Source: Soapbox Cincinnati, Kamal Kimball
As the population grows, the issue of food--from growing to distribution--becomes increasingly important. For an increasing minority of folks, the answer lies in getting back to basics--growing food in more traditional ways, and making sure it stays in the region for locals to enjoy. 10 years ago this month, Soapbox ran a piece about local food in Cincinnati. As part of our 10 year anniversary series, we examine how local food has changed in the past decade, and where it might be in the future.
According to Kristin Gangwer, Interim Executive Director of local sustainability nonprofit Green Umbrella, there is cause for optimism. “We’ve measured that number of outlets to purchase or consume local food has quadrupled since 2010.” The demand has increased, and the places to tap into local food now include everything from farmer’s markets to restaurants to “food hubs” to direct from farmer community supported agriculture CSA programs.
Traditional farmers markets continue to thrive, with upwards of 40 markets happening seven days a week throughout the region. The Central Ohio River Valley (CORV) Local Food Guide, an annual publication, highlights the markets and other sources for local food. According to CORV Producer Deborah Jordan, the guide was started in 2008 as a grassroots effort to connect community members with local growers and fresh, healthy local food. Jordan explains that the guide “went from 8 pages in the beginning to 24 today,” reflecting the explosion of interest and availability of local food in the past decade.
Access to local food has also been helped by advances in technology. Local Food Connection, one of two “food hubs” in the region, was started in 2015 to improve access to fresh produce for families and restaurants. “Our mission is to make it more convenient for buyers to buy locally as other foods. On the supplier end, we make it more convenient for farmers to market and distribute products,” explains founder Alice Chalmers. Produce, meat, dairy, and other local products are available for purchase online. “We’re like an Amazon.com for local food. You can buy as much or as little as you want, when you want.” After placing an online order, buyers can pick up their produce at one of eight local locations.
Local food access has also improved through innovative programs that improve affordability for people with limited incomes. Due to governmental produce subsidizes and large chain stores driving down prices through bulk buying, consumers have become accustomed to low prices on staples such as milk and produce. For many, the price of buying local can seem prohibitive. “Food can be so cheap, people still underestimate the real cost of producing food,” said Chalmers. “There can be sticker shock on pricing.” Programs such as Produce Perks are helping to address this barrier to eating local. Produce Perks is a local nutrition incentive program that allows people who are on federal assistance such as SNAP to double their dollar at participating farmers markets. “This allows people to go to a farmer’s market and buy $5 of produce with their EBT card and get $10 of food,” explained Gangwer.

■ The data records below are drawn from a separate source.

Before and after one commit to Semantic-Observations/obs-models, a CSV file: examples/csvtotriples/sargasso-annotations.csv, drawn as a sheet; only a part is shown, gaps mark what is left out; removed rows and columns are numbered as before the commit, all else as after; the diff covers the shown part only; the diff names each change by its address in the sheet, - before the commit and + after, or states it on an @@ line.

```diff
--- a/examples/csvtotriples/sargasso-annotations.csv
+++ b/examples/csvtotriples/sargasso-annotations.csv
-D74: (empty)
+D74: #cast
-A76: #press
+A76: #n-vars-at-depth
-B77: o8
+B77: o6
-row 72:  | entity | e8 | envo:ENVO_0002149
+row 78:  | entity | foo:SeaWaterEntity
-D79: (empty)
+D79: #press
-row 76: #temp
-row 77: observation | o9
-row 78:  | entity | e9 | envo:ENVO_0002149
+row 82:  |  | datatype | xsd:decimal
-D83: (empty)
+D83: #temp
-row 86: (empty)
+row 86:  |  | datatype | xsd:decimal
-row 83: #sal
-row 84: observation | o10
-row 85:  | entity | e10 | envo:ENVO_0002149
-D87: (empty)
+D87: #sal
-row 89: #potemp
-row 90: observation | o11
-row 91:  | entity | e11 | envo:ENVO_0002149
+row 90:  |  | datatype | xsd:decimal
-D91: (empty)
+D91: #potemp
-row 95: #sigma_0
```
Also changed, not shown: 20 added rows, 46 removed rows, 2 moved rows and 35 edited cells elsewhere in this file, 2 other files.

Restaurants are also getting in on the local food trend. “In the last 10 years, I think it’s become an expectation for certain types of food establishments,” said Chalmers. “If they set a higher standard for themselves, they usually try to source some products locally because there are so many benefits to that. Not just that they’re giving back, but they know they can have a level of freshness and lack of perishability because it’s been harvested within 24 hours.” Local Food Connection helps link regional farmers with restaurants in search of good local produce. “We have a [restaurant] client list of 100 that are buying locally, and this is from a price point of $8 to $28 an entree. Across the board there’s a real commitment to good food.”
On the flipside, Green Umbrella is working to reduce food waste that comes out of restaurants. Their “Save the Food Cincinnati” campaign aims to keep food from landfills through advocacy and education. “We give out awards/grants to projects and organizations who do creative work to reduce food waste,” said Gangwer. “Everything from gleaning extra produce from the fields that can be donated to the food banks to supporting organizations like La Soupe, which does food rescue projects.” Green Umbrella also has a Local Food action team, which is working on a 10% Shift campaign to encourage consumers to pledge 10% of their food budget to buying local food.
Those working in the local food scene see incremental progress happening. “Having worked in the food system for a while, I feel really positively about where things are heading,” said Gangwer. Generational shifts in values are also driving demand for local food. Access to local food has become “the expectation among millennials,” according to Chalmers.
Buying local is easier than ever, and for many it is not just important because of nutrition or health, but rather it is a decision driven by personal values. “I think it’s up to everyone that goes into a restaurant or buys food to realize that they’re making a important decision,” said Chalmers. “For some it’s a matter of survival and you have to get quantity and calories, but to the extent that you can make a choice, it impacts those around you and your environment. It’s an important act.”